I found my self storing credentials for applications I was deploying with Ansible. I then ran into Handling secrets in your Ansible playbooks which gave a lot of different approaches and I wanted to give it a shot.

Setting up Vault

My previous post describes how you can deploy Vault really quick on Kubernetes. There is also a cloud offering from Hashicorp and they have a trial. After it’s deployed we can login and configure it:

> kubectl exec -it vault-0 -- /bin/ash
/ $ vault status
Key             Value
---             -----
Seal Type       shamir
Initialized     true
Sealed          false
Total Shares    5
Threshold       3
Version         1.9.2
Storage Type    file
Cluster Name    vault-cluster-9ff92283
Cluster ID      93572f29-2xxxxx
HA Enabled      false

If you would like, you can also connect remotely. First install the cli, in my case I was using Fedora (From Install Vault):

> sudo dnf install -y dnf-plugins-core
> sudo dnf config-manager --add-repo https://rpm.releases.hashicorp.com/fedora/hashicorp.repo
> sudo dnf -y install vault

Then we configure the creds and url:

export VAULT_ADDR="http://vault.kar.int:8200"
export VAULT_TOKEN="s.7z1Vxxxxx"
vault status

Configuring Token for Ansible

Now we can create a token for ansible.

Change Default max_lease_ttl

I wanted to create a token that was valid for a year and we could refresh every 30 days (There are a lot of different tokens you can create and they are all covered in the Tokens page). By default the maximum TTL for a token is 32 days:

~ $ vault read sys/auth/token/tune
Key                  Value
---                  -----
default_lease_ttl    768h
description          token based credentials
force_no_cache       false
max_lease_ttl        768h
token_type           default-service

So let’s go ahead and increase that:

~ $ vault write sys/auth/token/tune max_lease_ttl=8760h
Success!

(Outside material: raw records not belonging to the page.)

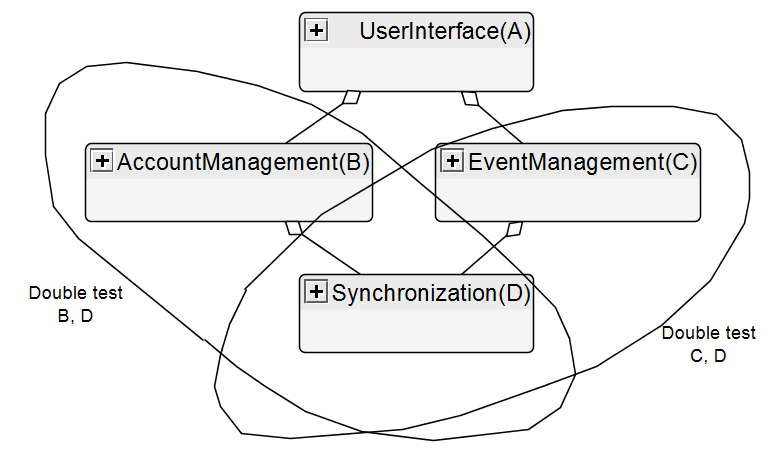
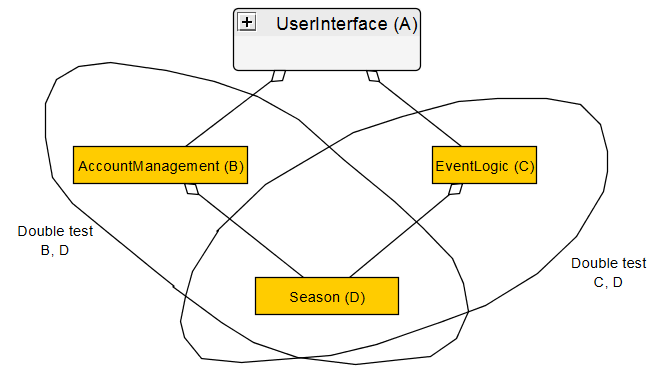
Latex don

diff --git a/Assinments/LatexAS.43/AS40.tex b/Assinments/LatexAS.43/AS40.tex
@@ -19,19 +19,20 @@
 \maketitle
 
 \section{Most appropriate component tests}
-	We have chocen to make a component test of all our  subsystems facadas, this inclode EventLogic, Season and AccountLogic. We are also component testing EventComponet becourse it is isentiel for transporting data in our system. We have chocen not to make stubs for EventComponent, Account og Notification, becourse to make the stubs work right, we would have to implement almost the same code as the original. Given that the classes are all data classes, we see nothing wrong with it.
+	We have chocen to make a component test of all our  subsystems facadas, this includes EventLogic, Season and AccountManagement. We are also component testing EventComponet because it is essential for transporting data in our system. We have chocen not to make stubs for EventComponent, Account og Notification, because to make the stubs work right, we would have to implement almost the same code as the original. Given that the classes are all data classes, we see nothing wrong with it.
     
 \section{Integration test strategy}
-   	The strategy we are using is one of the Horizontal integration testing strategies, the bottom-up strategy. 
-    	Becourse we dit not have enough time to develop to many test-stubs
+   	The strategy we are using is one of the Horizontal integration testing strategies, the bottom-up strategy. Which starts with testing each component of the bottom layer individually, then uses them to test the next layer up, by integrating them in the components their uses them. Then repeat until all components are integrated and tested together. Side note test stubs are unnecessary in this strategy.\\
+	In our project we start by testing Season(D) alone, then integrate D in AccountManagement(B) and do the double test B-D and the same for D in EventLogic(C), as seen in Figure \ref{fig:Model}.Last we would have like to also have tests for the UserInterface(A) subsystem but we didn't have time for unit tests and and the last integration test A-B-C-D.
 
 
-	\begin{table}
+	\begin{figure}
 		\centering
 		\includegraphics[width=1\textwidth]{UMLtestDiagram.PNG}\\
-		\caption{Bottom-up test strategy. After unit testing subsystems A, B, C and D, the bottom up integration 
+		\caption{Bottom-up test strategy. After unit testing subsystems B, C and D, the bottom up integration 
 			test proceeds with the double tests B-D and C-D.}
-	\end{table}
+		\label{fig:Model}
+	\end{figure}
 
 
 \end{document}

Data written to: sys/auth/token/tune

Enable kv-v2 Secrets Engine and Create a secret

Now let’s enable the kv-v2 secret engine:

~ $ vault secrets enable -path=apps kv-v2
Success! Enabled the kv-v2 secrets engine at: apps/

Now let’s put some creds in there:

~ $ vault kv put apps/my-app username="user"
~ $ vault kv patch apps/my-app password="password"

You can then see both values:

~ $ vault kv get apps/my-app
======= Metadata =======
Key                Value
---                -----
created_time       2021-12-24T19:44:38.586835116Z
custom_metadata    <nil>
deletion_time      n/a
destroyed          false
version            3

====== Data ======
Key         Value
---         -----
username    user
password    password

Or you can get one field at a time:

~ $ vault kv get -field=username apps/my-app
~ $ vault kv get -field=password apps/my-app

Create a Policy

Now let’s create a policy to allow to read the secret:

~ $ cat app-policy.hcl
path "apps/*" {
  capabilities = ["read"]

Now let’s apply it:

~ $ vault policy write app-reader app-policy.hcl
Success! Uploaded policy: app-reader

Create a Token and attach to a Policy

Now let’s create a token and make sure it’s attached to the above policy:

~ $ vault token create -display-name app-reader -explicit-max-ttl 8760h -policy app-reader -ttl 720h -renewable
Key                  Value
---                  -----
token                s.7z1Vxxx
token_accessor       RJb1xxx
token_duration       720h
token_renewable      true
token_policies       ["app-reader" "default"]
identity_policies    []
policies             ["app-reader" "default"]

You can also confirm you can read the secret:

~ $ vault token capabilities s.7z1xxxx apps/my-app

Get Secret from Vault with Ansible

Reading over the new documentation from Ansible, I ended up with the following line to get the secret:

"{{ lookup('hashi_vault', 'secret=apps/data/my-app token=s.7z1Vxxx url=https://vault.kar.int')['data']['username'] }}"

And it actually worked out :) I needed to install a python module but other than that it was good to go:

pip3 install hvac --user